Learn about the history of Basel’s Jewry and the first steps that were taken in this city towards the creation of a Jewish State on our Jewish Basel Tour!
Jews first settled in Basel during the 12th century, but they soon became victims of anti-Semitic violence, as they were accused of having poisoned a well during the Black Death epidemic. During the following centuries, the authorities of Basel alternately issued individual residence permits and expulsion edicts for Jewish people, until the end of the 16th century, when Basel became a centre for Hebrew printing. Though the printing houses were owned by Christians, residence permits were granted to Jewish proof-readers. As a result, Johannes Froben published the Book of Psalms in 1516. His son Jerome published a copy of the Bible in Hebrew in 1536. Between 1578 and 1580, Ambrosius Froben was permitted to print a censored edition of the Talmud, which had been banned under Pope Julius III in 1553. The works of Johannes Buxtorf, who taught Hebrew at Basel University (1591-1664) were also printed in Basel.

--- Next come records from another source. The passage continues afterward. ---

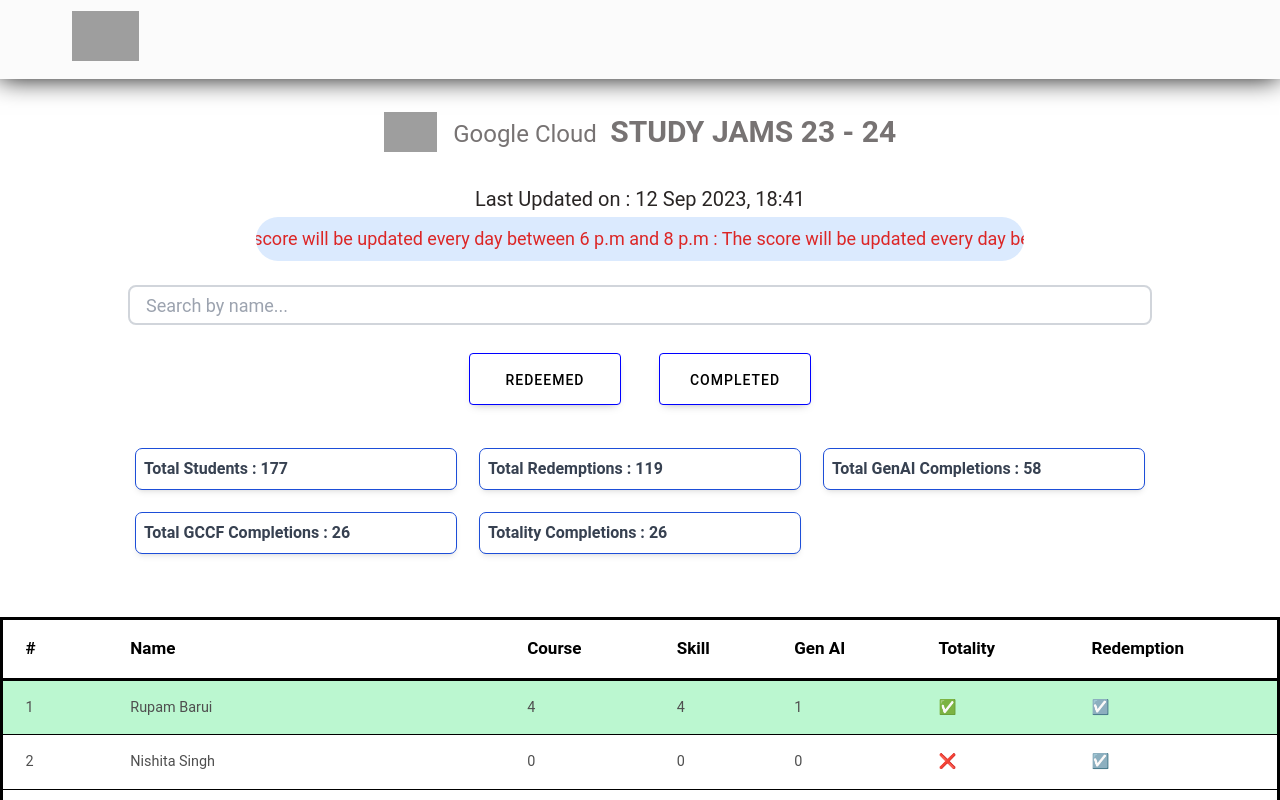
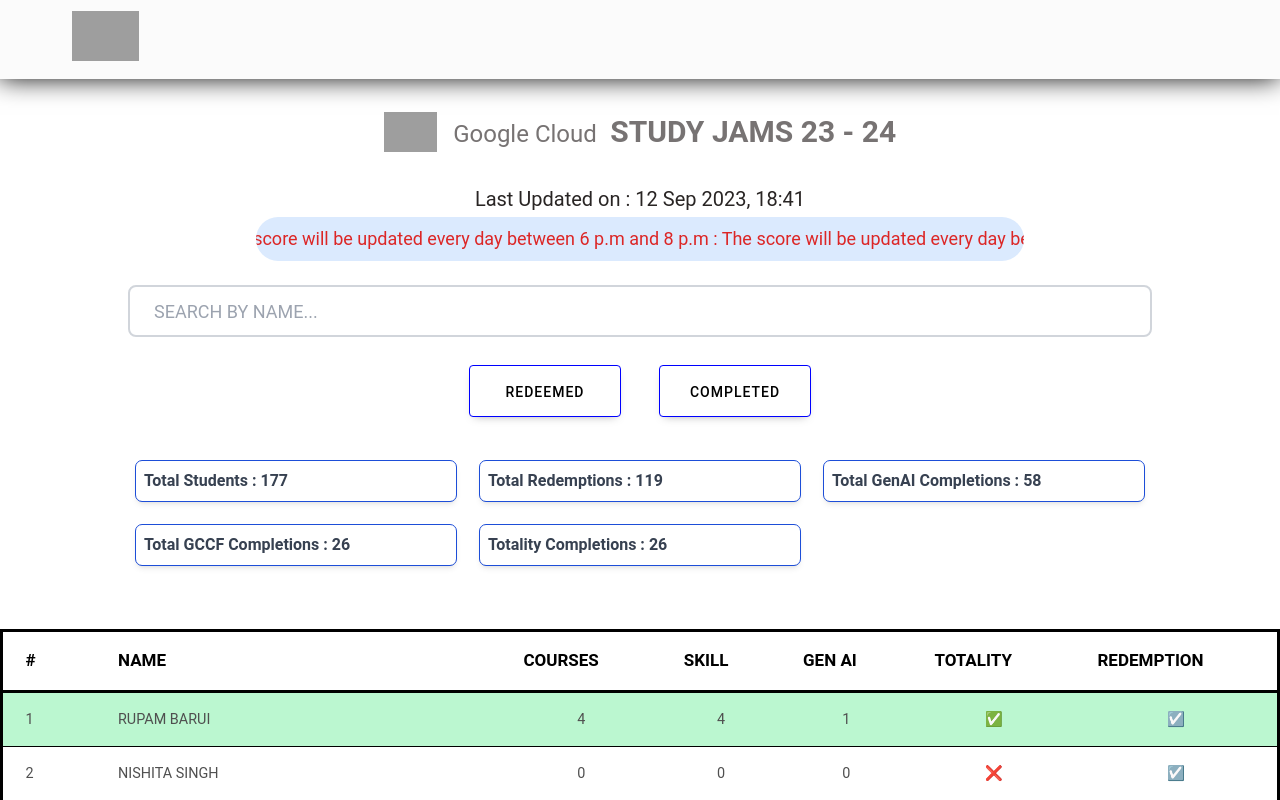
Before and after one commit to aniket0608/gcp-progress, a React (Create React App) app: page / in a window 1280 px wide. Shown: the top 800 px of the page. Built offline with nearby package versions, Linux system fonts and the light colour scheme; grey boxes are pictures that could not be loaded.

Commit message:
uppercase names and header and centered table text

```diff
--- a/src/components/DataTable.jsx
+++ b/src/components/DataTable.jsx
@@ -48,7 +48,7 @@
 		<>
 			<div className="w-full flex justify-center items-center pt-4">
 				<input
-					className="w-[80%] h-10 p-3 rounded-lg border-2 border-gray-300 focus:outline-none focus:border-blue-500 text-lg"
+					className="w-[80%] h-10 py-4 px-4 rounded-lg border-2 border-gray-300 focus:outline-none focus:border-blue-500 text-lg uppercase"
 					type="text"
 					onChange={handleSearch}
 					placeholder="Search by name..."
@@ -88,7 +88,7 @@
 			<div className="py-5 px-0 max-w-7xl md:px-4 w-full flex items-center justify-center mx-auto">
 				<table className="table table-hover fa-border">
 					<thead>
-						<tr>
+						<tr className="uppercase">
 							<th scope="col">
 								<b>#</b>
 							</th>
@@ -96,7 +96,7 @@
 								<b>Name</b>
 							</th>
 							<th scope="col">
-								<b>Course</b>
+								<b>Courses</b>
 							</th>
 							<th scope="col">
 								<b>Skill</b>
@@ -131,29 +131,29 @@
 									{index + 1}
 								</td>
 								<td className="whitespace-nowrap">
-									{datacomplete["Student Name"]}
+									{datacomplete["Student Name"].toUpperCase()}
 								</td>
-								<td className="whitespace-nowrap">
+								<td className="whitespace-nowrap text-center">
 									{datacomplete["# of Courses Completed"]}
 								</td>
-								<td className="whitespace-nowrap">
+								<td className="whitespace-nowrap text-center">
 									{
 										datacomplete[
 											"# of Skill Badges Completed"
 										]
 									}
 								</td>
-								<td className="whitespace-nowrap">
+								<td className="whitespace-nowrap text-center">
 									{datacomplete["# of GenAI Game Completed"]}
 								</td>
-								<td className="whitespace-nowrap">
+								<td className="whitespace-nowrap text-center">
 									{datacomplete[
 										"Total Completions of both Pathways"
 									] === "Yes"
 										? "✅"
 										: "❌"}
 								</td>
-								<td className="whitespace-nowrap">
+								<td className="whitespace-nowrap text-center">
 									{datacomplete["Redemption Status"] === "Yes"
 										? "☑️"
 										: "❗️"}
```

Under Napoleon, several Jews, mainly French citizens from Alsace, settled in Basel, but were eventually expelled. It was not until the Jews of Switzerland were granted full civil rights in 1866 that the Jews from Alsace could eventually return to settle in Basel. The community grew, and the Great Synagogue, one of the highlights of our Jewish Basel Tour, was consecrated in 1868. The synagogue in the Eulerstrasse is the work of the architect Hermann Gauss, who took the one in Stuttgart, with its neo-Byzantine, Moorish, and Romanesque styles, as his model.
A very important step in Jewish history was taken in Basel: the First Zionist Congress was held here in 1897; in total, the World Zionist Congress would meet in Basel ten times. A street in the city is dedicated to the memory of Theodor Herzl, who first formulated the idea of a “Judenstaat”, and a plaque in the Stadtcasino, where the congress took place, serves as a reminder of the Zionist movement’s origins in Basel.

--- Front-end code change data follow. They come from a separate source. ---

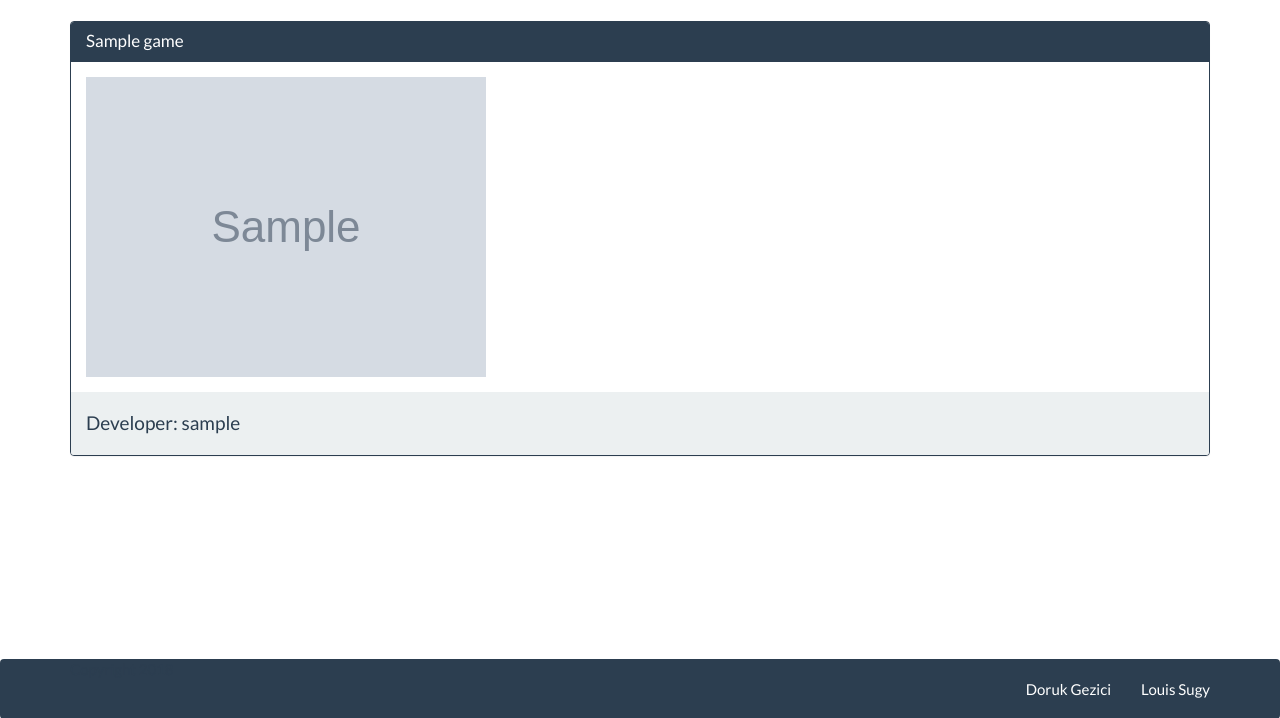
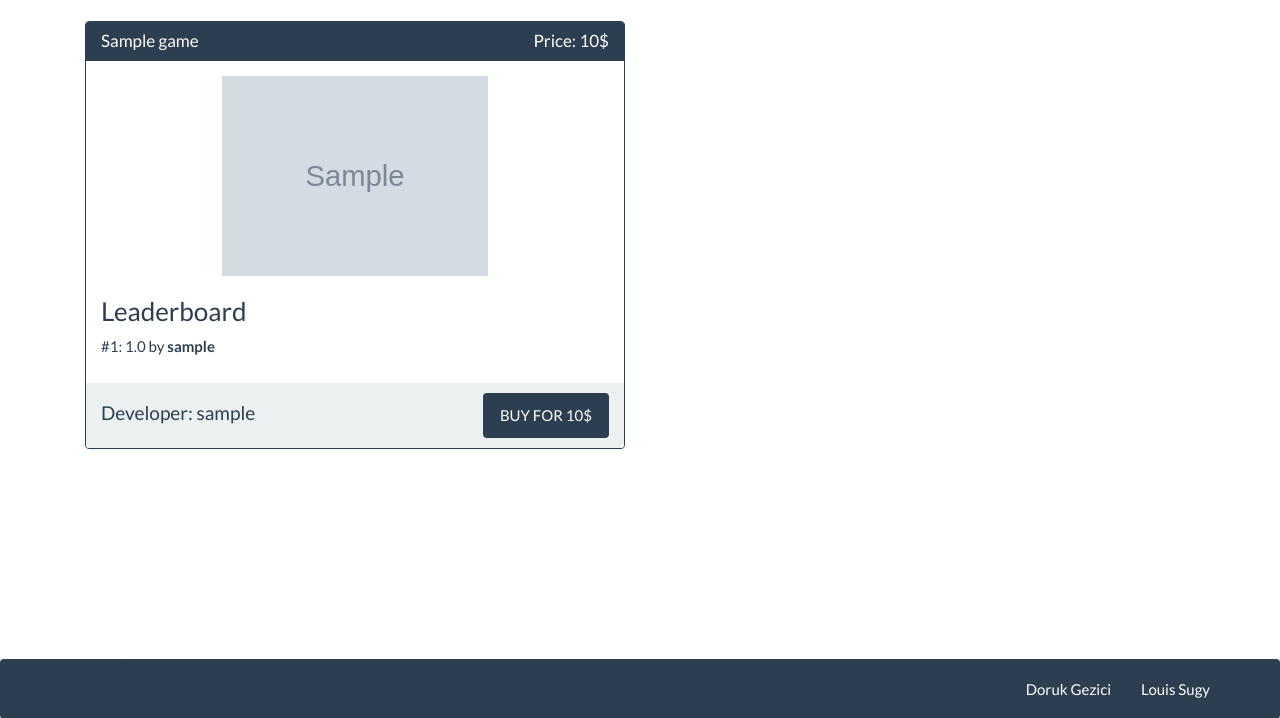
Before and after one commit to dorukgezici/django-gamestore, a Django app: page / in a window 1280 px wide. Shown: the part 60-778 px from the top of the page. Run offline with Django 3.2, Linux system fonts and the light colour scheme; tables that the repository leaves empty hold one stand-in row (Sample ...); some libraries are stand-ins or nearby versions.

Commit message:
Leaderboard first 3 positions on IndexView

```diff
--- a/gamestore/models.py
+++ b/gamestore/models.py
@@ -21,6 +21,7 @@ class Game(models.Model):
     name = models.CharField(max_length=150)
     url = models.URLField()
     cover = models.ImageField(blank=True, null=True, upload_to="covers")
+    price = models.IntegerField(default=0)
     tags = models.ManyToManyField(Tag, blank=True, verbose_name="Tags")
 
     def __str__(self):
--- a/gamestore/static/js/main.js
+++ b/gamestore/static/js/main.js
@@ -13,3 +13,9 @@ function getCookie(name) {
     }
     return cookieValue;
 }
+
+function showLeaderboard(gameScores, game) {
+    var leaderboard = "Leaderboard for " + game + "\n\n";
+    leaderboard += gameScores.join("\n");
+    alert(leaderboard);
+}
--- a/gamestore/templates/index.html
+++ b/gamestore/templates/index.html
@@ -5,24 +5,54 @@
 
 {% block body %}
     <div class="container">
-        {% for game in object_list %}
-            <div class="row">
-                <div class="col-md-12">
-                    <div class="panel panel-primary">
+        <div class="panel-group">
+            {% for game in object_list %}
+                <div class="col-md-6">
+                    <div class="panel panel-primary" style="margin-bottom: 20px;">
                         <div class="panel-heading">
-                            <h2 class="panel-title"><a href="{% url "game" game.id %}">{{ game.name }}</a></h2>
+                            <div class="row">
+                                <div class="col-md-8">
+                                    <h2 class="panel-title"><a href="{% url "game" game.id %}">{{ game.name }}</a></h2>
+                                </div>
+                                <div class="col-md-4">
+                                    <h2 class="panel-title" style="float: right;">Price: {{ game.price }}$</h2>
+                                </div>
+                            </div>
                         </div>
                         {% if game.cover %}
-                            <div class="panel-body" style="text-align: center;">
-                                <img src="{{ game.cover.url }}" class="img img-responsive" alt="Game Cover">
+                            <div class="panel-body" style="height: 200px;">
+                                <img src="{{ game.cover.url }}" style="max-height: 200px;" class="img img-responsive center-block" alt="Game Cover">
+                            </div>
+                        {% endif %}
+                        {% if game.scores %}
+                            <div class="panel-body">
+                                <h3 style="display: inline-block;">Leaderboard</h3>
+                                {% if game.scores|length >= 4 %}
+                                    <a style="display: inline-block; float: right; margin-top: 25px;" href="javascript:showLeaderboard({{ game.scores_array }}, '{{ game.name }}');"><small>Show all of the leaderboard</small></a>
+                                {% endif %}
+                                {% for score in game.scores %}
+                                    {% if forloop.counter < 4 %}
+                                        <p>#{{ forloop.counter }}: {{ score.value }} by <b>{{ score.player }}</b></p>
+                                    {% endif %}
+                                {% endfor %}
                             </div>
                         {% endif %}
                         <div class="panel-footer">
-                            <h4>Developer: {{ game.developer }}</h4>
+                            <div class="row">
+                                <div class="col-md-5">
+                                    <h4>Developer: {{ game.developer }}</h4>
+                                </div>
+                                <div class="col-md-3">
+
+                                </div>
+                                <div class="col-md-4">
+                                    <button id="pay-button" class="btn btn-primary" style="float: right;">BUY FOR {{ game.price }}$</button>
+                                </div>
+                            </div>
                         </div>
                     </div>
                 </div>
-            </div>
-        {% endfor %}
+            {% endfor %}
+        </div>
     </div>
 {% endblock %}
--- a/gamestore/templates/pay.html
+++ b/gamestore/templates/pay.html
@@ -11,6 +11,7 @@
                     <button class="btn btn-primary">Pay</button>
                 </form>
                 <br><br>
+                {% comment %}
                 <form action="https://simplepayments.herokuapp.com/pay/" method="POST">
                     {% csrf_token %}
                     <input type="hidden" name="pid" value="{{ form.id }}">
@@ -28,6 +29,7 @@
                     <input type="text" id="id_amount" name="amount" value="5" />
                     <input type="submit" value="Accept Payment"/>
                 </form>
+                {% endcomment %}
             </div>
         </div>
     </div>
--- a/gamestore/views.py
+++ b/gamestore/views.py
@@ -12,14 +12,15 @@ class IndexView(generic.ListView):
     model = Game
     template_name = "index.html"
 
-    # def get_context_data(self, **kwargs):
-    #     context = super().get_context_data(**kwargs)
-    #     objects = self.object_list
-    #     for obj in objects:
-    #         scores = Score.objects.filter(game=obj)
-    #         obj.scores = scores
-    #     context["object_list"] = objects
-    #     return context
+    def get_context_data(self, **kwargs):
+        context = super().get_context_data(**kwargs)
+        objects = self.object_list
+        for obj in objects:
+            scores = Score.objects.filter(game=obj).order_by("-value")
+            obj.scores = scores
+            obj.scores_array = ["#{}: {} by {}".format(i, score.value, score.player) for i, score in enumerate(scores)]
+        context["object_list"] = objects
+        return context
 
 
 class GameView(generic.DetailView):
@@ -71,7 +72,7 @@ class PayView(generic.CreateView):
         return super().get_context_data(**kwargs)
 
 
-def pay(request):
+def pay(game_id):
     url = "https://simplepayments.herokuapp.com/pay/"
     pid = random.randint()
     sid = "g056"
```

Then, during World War II, Swiss Jews were protected by Switzerland's neutrality. Thus, Basel served as a temporary refuge for a number of Jews fleeing the Nazis, though most of those Jews left after the war. However, during the war, many Jews were unable to escape to Switzerland, as a result of government policies designed to keep them out. Evidence suggests that Swiss banks collaborated with the Nazis, and withheld, laundered and looted many victims' and survivors' assets.
To learn more, visit with us the Jewish Museum of Switzerland, which was founded in 1966 as the first Jewish museum in German-speaking countries after the war. After admiring the museum’s Judaica collection, you can dive into the most comprehensive collection of public art in Switzerland in the Kunstmuseum Basel. The museum houses the world’s largest collection of Holbeins and a substantial collection of Renaissance and impressionist works among its thousands of pieces.
If you can’t get enough of art, Basel is your city! We suggest to move on to Fondation Beyeler, which exhibits works by Picasso and Rothko, sculptures by Miró and Max Ernst, and tribal figures from Oceania, in a building designed by Italian architect Renzo Piano.
A stroll in the Marktplatz will pull you back to the Middle Ages, and if you want to go even further back in time, you can walk through the Augusta Raurica, the last remnants of a Roman colony founded in 43 BC, about 17km east of Basel.
Go with us through all the city’s layers by joining our Jewish Basel Tour!